« Reply #10 on: June 12, 2016, 01:33:44 PM »
When things were coming to a head with my stbxNPD husband, I was talking with a friend who gently asked me if I felt I was safe in the house with my husband. The first time he asked this, I batted the question away, assuring my friend that I was safe and fine. But later, I thought about his question. A lot.

The next time he asked me the same question, months later, I could say that I didn't know if I was safe in my home, that I felt afraid most of the time, and that I didn't know what to do. That conversation was enormously helpful to me. My friend really just listened. At the end, he told me that if I ever needed his help, all I had to do was ask. This conversation helped me talk about the abuse in my life to other very close friends. When I did I found out that many of them had been dying to talk to me about how uncomfortable my husband made them, how they saw me being isolated and depressed, and how helpless they felt to see me so unhappy.

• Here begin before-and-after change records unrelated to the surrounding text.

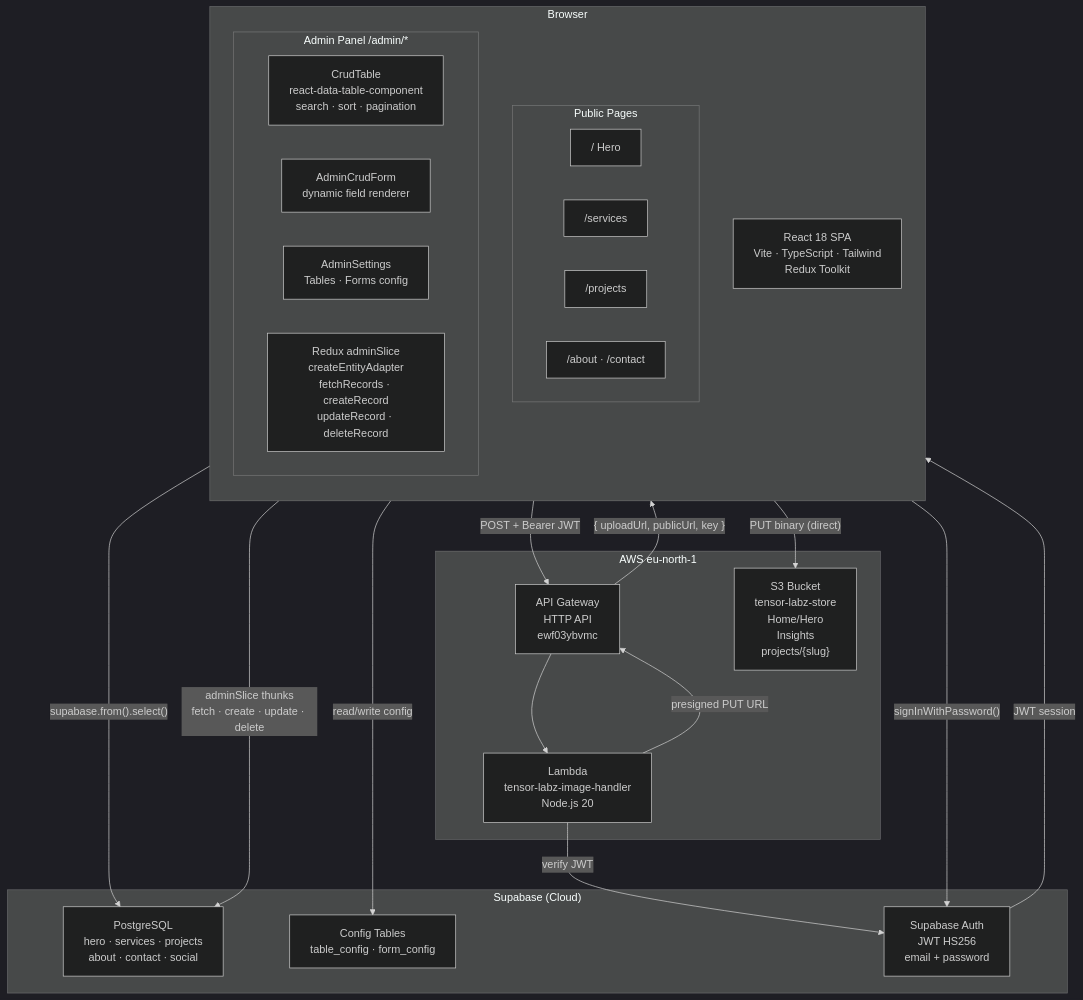
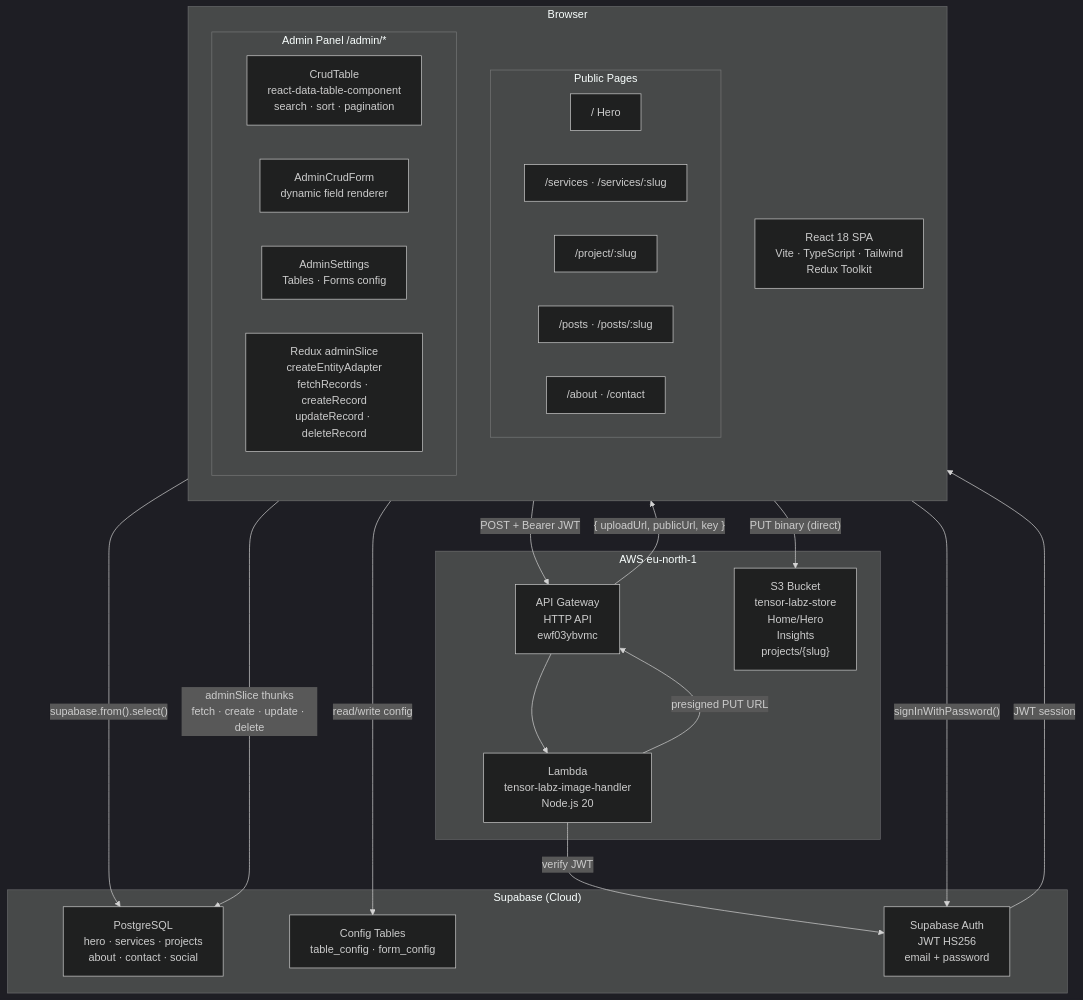
One commit to tensor-labz/tensor-labz-docs changed the first of 5 diagrams in docs/architecture/overview.md. Above: the diagram before and after it, drawn with Mermaid (dark theme). The commit also changed other lines of this file and 3 other files, not shown here.

First line of the commit message:
docs: branch flow (feature → staging → main) + shared content composition

````diff
--- a/docs/architecture/overview.md
+++ b/docs/architecture/overview.md
@@ -7,43 +7,44 @@
 ```mermaid
 flowchart TB
     subgraph Browser["Browser"]
         direction TB
         SPA["React 18 SPA\nVite · TypeScript · Tailwind\nRedux Toolkit"]
         subgraph Pages["Public Pages"]
             P1["/ Hero"]
-            P2["/services"]
-            P3["/projects"]
+            P2["/services · /services/:slug"]
+            P3["/project/:slug"]
+            P5["/posts · /posts/:slug"]
             P4["/about · /contact"]
         end
         subgraph AdminPanel["Admin Panel  /admin/*"]
             Table["CrudTable\nreact-data-table-component\nsearch · sort · pagination"]
             Form["AdminCrudForm\ndynamic field renderer"]
             Settings["AdminSettings\nTables · Forms config"]
             AdminStore["Redux adminSlice\ncreateEntityAdapter\nfetchRecords · createRecord\nupdateRecord · deleteRecord"]
         end
     end
 
     subgraph SupabaseCloud["Supabase (Cloud)"]
         PG["PostgreSQL\nhero · services · projects\nabout · contact · social"]
         Config["Config Tables\ntable_config · form_config"]
         SupaAuth["Supabase Auth\nJWT HS256\nemail + password"]
     end
 
     subgraph AWSCloud["AWS eu-north-1"]
         APIGW["API Gateway\nHTTP API\newf03ybvmc"]
         Fn["Lambda\ntensor-labz-image-handler\nNode.js 20"]
         Bucket["S3 Bucket\ntensor-labz-store\nHome/Hero\nInsights\nprojects/{slug}"]
     end
 
     Pages      -- "supabase.from().select()" --> PG
     AdminPanel -- "adminSlice thunks\nfetch · create · update · delete" --> PG
     AdminPanel -- "read/write config" --> Config
     AdminPanel -- "signInWithPassword()" --> SupaAuth
     SupaAuth   -- "JWT session" --> AdminPanel
     AdminPanel -- "POST + Bearer JWT" --> APIGW
     APIGW      --> Fn
     Fn         -- "verify JWT" --> SupaAuth
     Fn         -- "presigned PUT URL" --> APIGW
     APIGW      -- "{ uploadUrl, publicUrl, key }" --> AdminPanel
     AdminPanel -- "PUT binary (direct)" --> Bucket
 ```
````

More and more, I find myself in your shoes. It's a very delicate balance to try to help someone who you suspect is in the middle of PD-related abuse. I think the best we can do is ask gentle questions and reassure the person that we are always there to listen. Also, as in the case of my friend, he checked in on me from time to time, just to see "how things were going." Now I know that he was also checking in to see if I was ready to talk.  These days, I do the same with people in my life who I know are having a hard time.  Sometimes just knowing that someone cares to call or email can mean so much.